Future will additionally include Louise Farrenc’s “Symphony No. 1,” Igor Stravinsky’s suite from the ballet Pulcinella, and Ludwig van Beethoven’s “Overture to the Creatures of Prometheus.” As a special treat, the Houston Youth Symphony will make a cameo. Conductor Michelle Merrill will lead the orchestra.
Fung, the Juno award-winner whose work was commissioned by ROCO for this weekend, took a moment from her busy schedule to explain what makes this piece so special.
“My son was participating in the Lunar New Year Parade, and this was during the pandemic. People were isolated and everybody was feeling quite alone, and suddenly, you have all this energy from the parade,” Fung said. “The San Francisco parade is a huge affair. Hundreds of people come out, and it was the first time in a long time that I had been in a group setting like that. The energy of people coming together was very emotional for me.”
Named one of the top ten parades in the world by International Festivals & Events Association, the Lunar New Year Parade (also known as the Chinese New Year Parade) in San Francisco is the biggest parade celebrating the lunar new year outside of Asia.
When Fung got the call from ROCO’s artistic director, Alecia Lawyer, about composing a piece for this program, she knew this experience at the parade would be the catalyst for the commission.
“This piece takes a journey from the idea of being alone and going through various iterations of using a phrase,” she describes. She create moments of clashing or playing the same song simultaneously with different tempos to dial up the drama of the parade experience. “But it really culminates in something very joyous and quite euphoric for the orchestra.”
This isn’t her first time dabbling in the theme of isolation. A previous piece, “Prayer,” also centered on this idea.
“They both share some things in common because they’re both inspired by a Hildegard von Bingen chant,” she said. “During times of uncertainty, I turn to ideas of faith, and she is really my champion for that.”
“Parade” is an appropriate punctuation mark to round out ROCO’s season theme, grateful, especially considering the piece’s connection to COVID-19.
Lawyer told the Houston Press at the beginning of this season, “I wanted to lean into gratefulness because we’ve come out of COVID-19 almost like we’ve gone through an asteroid field. We’re back in the game and realizing that everything is intact, and for that, we’re grateful. When you’re in that state of gratefulness, there’s a really invitational way that you can approach people to join the musical journey.”

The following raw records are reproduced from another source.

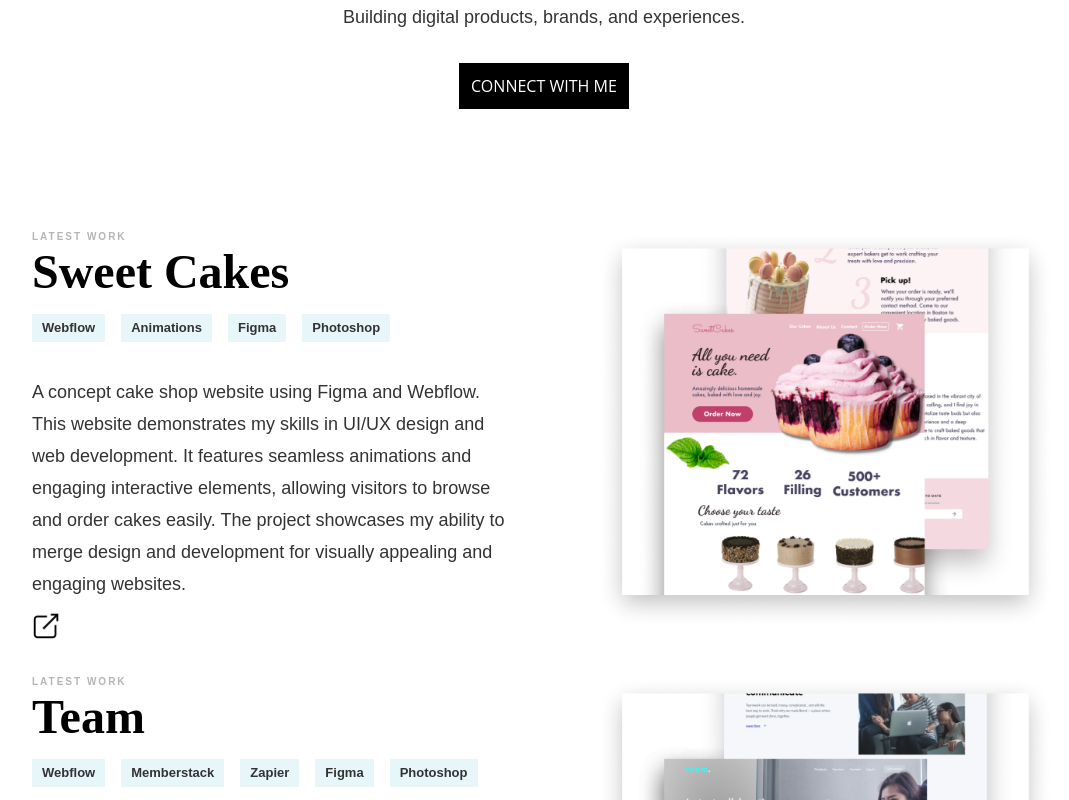
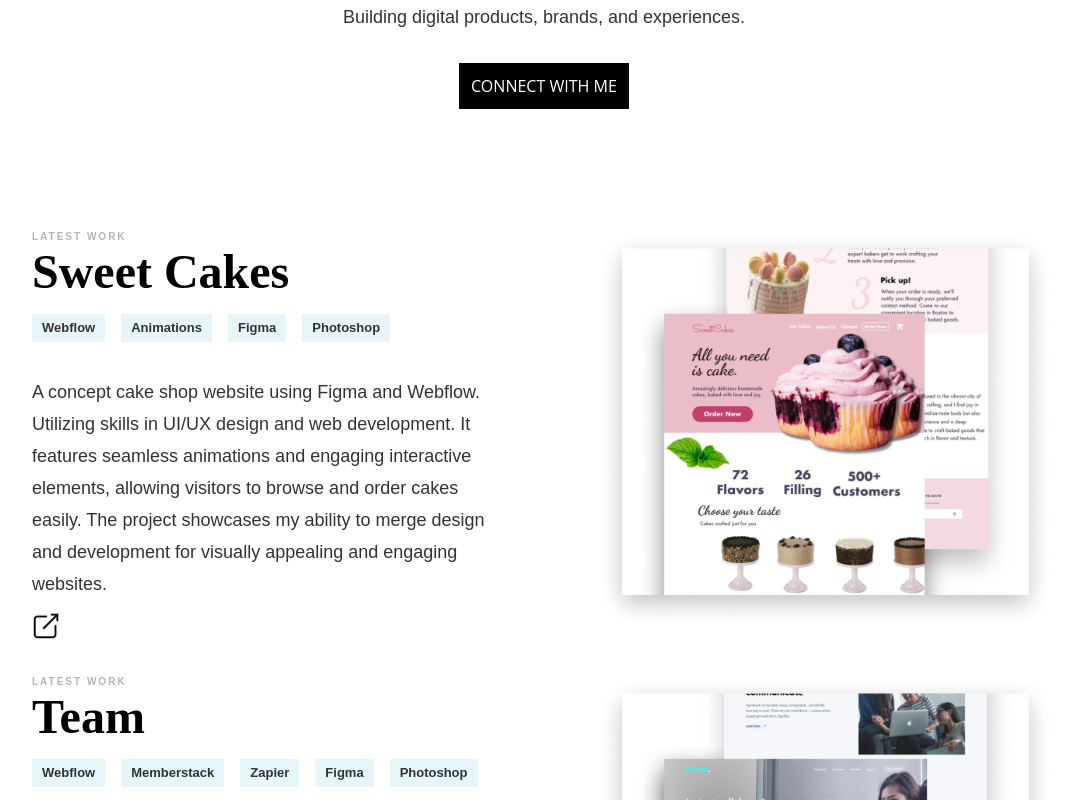
Before and after one commit to saashapina/portfolio-redesign, a React (Create React App) app: page / in a window 1280 px wide. Shown: the part 411-1211 px from the top of the page, without its empty margins (96-1165 px from the left). Built offline with nearby package versions, Linux system fonts and the light colour scheme.

Commit message:
update sweet cakes description

```diff
--- a/src/data.js
+++ b/src/data.js
@@ -34,7 +34,7 @@
       },
     ],
     description:
-      "A concept cake shop website using Figma and Webflow. This website demonstrates my skills in UI/UX design and web development. It features seamless animations and engaging interactive elements, allowing visitors to browse and order cakes easily. The project showcases my ability to merge design and development for visually appealing and engaging websites.",
+      "A concept cake shop website using Figma and Webflow. Utilizing skills in UI/UX design and web development. It features seamless animations and engaging interactive elements, allowing visitors to browse and order cakes easily. The project showcases my ability to merge design and development for visually appealing and engaging websites.",
     image: Cake,
   },
   {
```
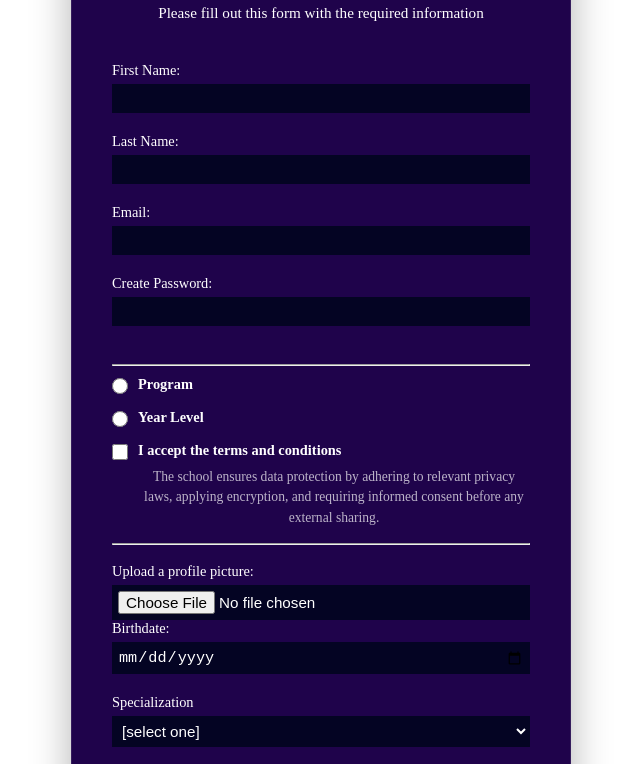
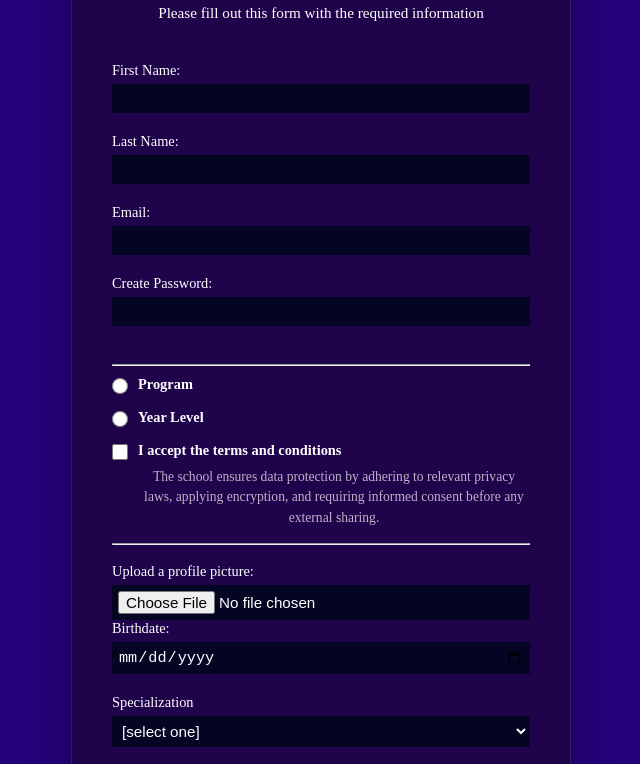
Before and after one commit to bitguybandit/registration-page, a plain HTML site: page index.html in a window 1280 px wide. Shown: the part 116-880 px from the top of the page, without its empty margins (319-959 px from the left). Drawn offline with Linux system fonts and the light colour scheme.

Commit message:
Update style.css

```diff
--- a/style.css
+++ b/style.css
@@ -5,7 +5,7 @@
 }
 body{
     fornt-family: 'Segoe UI', tahoma, geneva, verdana, sans-serif;
-    background: white;
+    background: rgb(36, 2, 122);
     min-height: 100vh;
     display:flex;
     align-items: center;
```
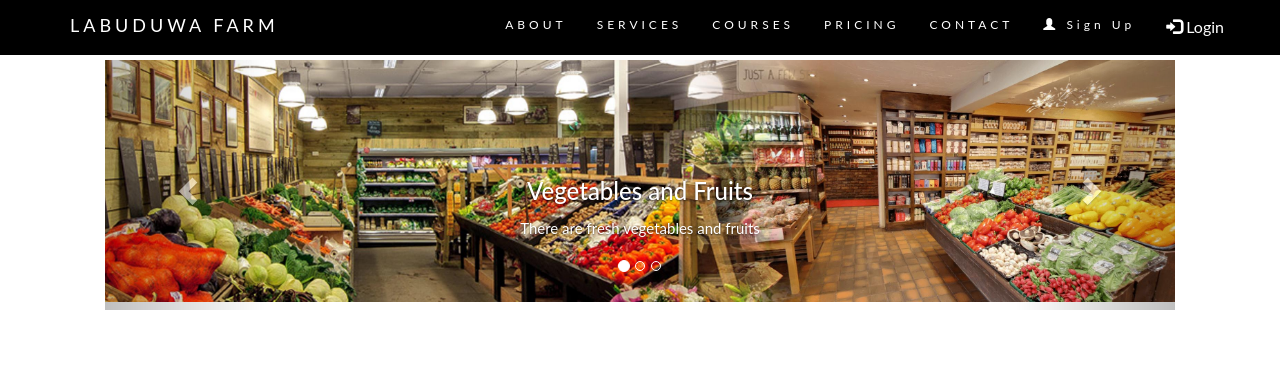
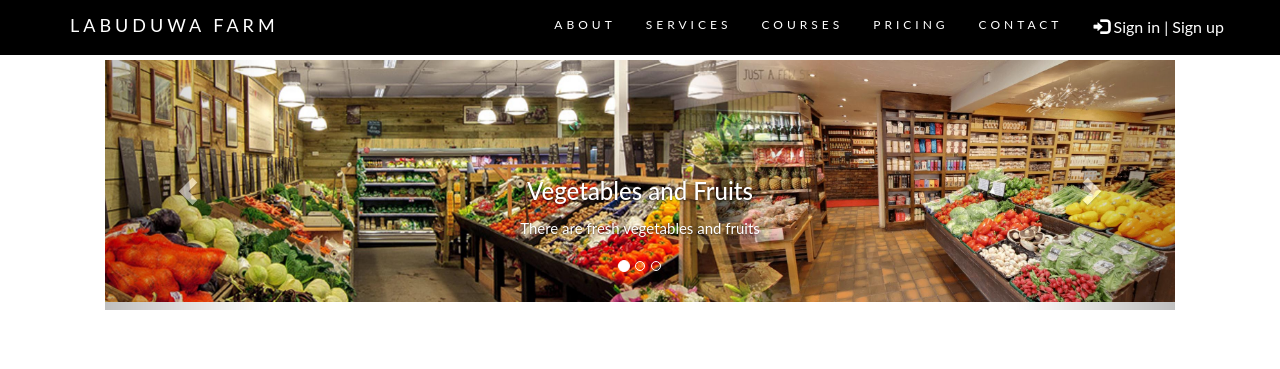
Before and after one commit to jpssasadara/Farm-Management-System-IOT, a PHP site: page /User_side/farmManagement/Home.html in a window 1280 px wide. Shown: the top 369 px of the page. Run offline with PHP 8.4, Linux system fonts and the light colour scheme.

Commit message:
modify home page

```diff
--- a/User_side/farmManagement/Home.html
+++ b/User_side/farmManagement/Home.html
@@ -148,9 +148,9 @@
                 <li><a href="pricing.html">PRICING</a></li>
                 <li><a href="contact.html">CONTACT</a></li>
                 <ul class="nav navbar-nav navbar-right">
-                    <li><a href="Registration.html"><span class="glyphicon glyphicon-user"></span> Sign Up</a></li>
+                    <!--li><a href="Registration.html"><span class="glyphicon glyphicon-user"></span> Sign Up</a></li-->
                     <li><div class="dropdown">
-                        <a><button class="dropbtn"><span class="glyphicon glyphicon-log-in"></span> Login</button></a>
+                        <a><button class="dropbtn"><span class="glyphicon glyphicon-log-in"></span> Sign in | Sign up</button></a>
                         <div class="dropdown-content">
                             <div ng-controller="loginbuttonctrl">
                             <a ng-click="farmshop()"    href="FarmShopLoginForm.html" >Registered Shop</a>
--- a/User_side/farmManagement/registerFarmer.php
+++ b/User_side/farmManagement/registerFarmer.php
@@ -2,7 +2,7 @@
 
 //registerFarmer.php
 
-session_start();
+session_start() ;
 
 ?>
 <!DOCTYPE html>
```
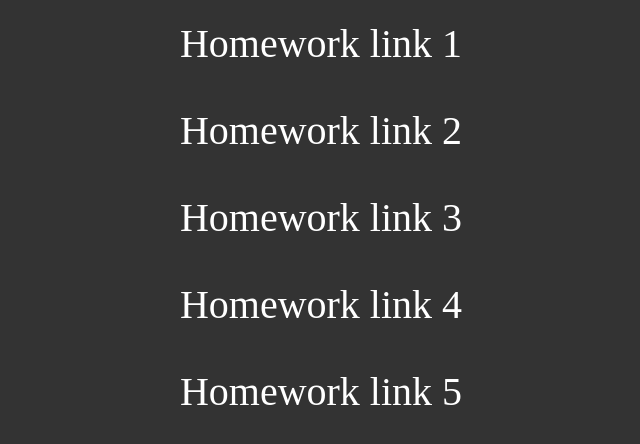
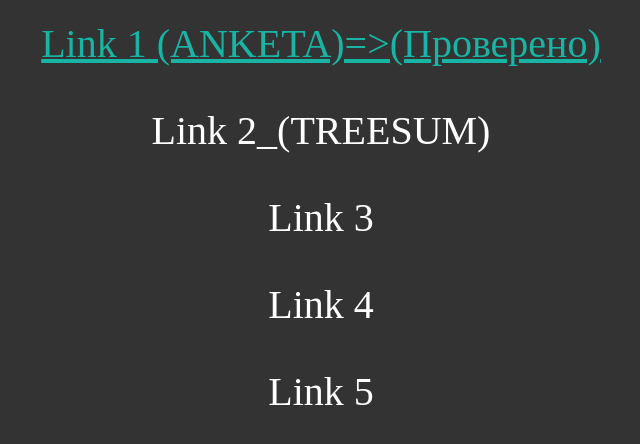
Before and after one commit to sidardzmitry/Sidortsov-FD2.github.io, a plain HTML site: page index.html in a window 1280 px wide. Shown: the whole page, without its empty margins (319-959 px from the left). Drawn offline with Linux system fonts and the light colour scheme.

Commit message:
homework2

```diff
--- a/index.html
+++ b/index.html
@@ -28,15 +28,21 @@
         a:hover {
             color: #ece89d;
         }
+
+        .link_1 {
+            text-decoration: underline;
+            color: #18b5a4;
+        }
+
     </style>
 </head>
 <body>
     <div class="box_links">
-        <a href=".//home_task1/home_task_1.html" class="link_1" target="_blank">Homework link 1</a>
-        <a href="#" class="link_2">Homework link 2</a>
-        <a href="#" class="link_3">Homework link 3</a>
-        <a href="#" class="link_4">Homework link 4</a>
-        <a href="#" class="link_5">Homework link 5</a>
+        <a href=".//home_task1/home_task_1.html" class="link_1" target="_blank">Link 1 (ANKETA)=>(Проверено)</a>
+        <a href=".//home_task2(treeSum)/home_task_2.html" class="link_2" target="_blank">Link 2_(TREESUM)</a>
+        <a href="#" class="link_3">Link 3</a>
+        <a href="#" class="link_4">Link 4</a>
+        <a href="#" class="link_5">Link 5</a>
     </div>
 
 </body>
```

For someone lauded as a relevant contemporary composer, Fung’s knack for music making originated from an unexpected place.
“I was about seven or eight when I started writing music, but it wasn’t really anything that was too precocious. It was really because I didn’t want to practice. I had a mom who really was very strict, and so I started improvising. She wasn’t a musician, so she couldn’t really tell the difference,” she said.
As they say, necessity is the mother of invention.
Over time, her prowess as a creator developed, and her talent caught the
eyes ears of her industry peers. Fung has received numerous awards and grants, including the 2015 Jan V. Matejcek New Classical Music Award for achievement in new music from the Society of Composers, Authors, and Music Publishers of Canada, a Simon Guggenheim Foundation Fellowship and the New York Foundation for the Arts’ Gregory Millard Fellowship. She is an associate composer of the Canadian Music Centre and served on the board of the American Composers Forum.
As composing music became her focus over the years…it has also became her superpower, which audiences can experience for themselves this weekend.
“I grew up in Edmonton, Canada. There was really nothing to do, and composition became my creative outlet,” she said. “To this day, I feel like I can solve the world’s problems through music. I can find a voice for myself that is not expressed through words. I find that powerful and, in a lot of ways, spiritual.”
ROCO’s Future, including the premiere of Parade, takes place at 5 p.m., April 29 at The Church of St. John the Divine, 2450 River Oaks Boulevard. For tickets or information, call 713-665-2700 or visit ROCO.org. Tickets are “pay what you wish,” with a suggested price of $35. This performance will also be livestreamed free at ROCO.org, Facebook, YouTube, and A440.live.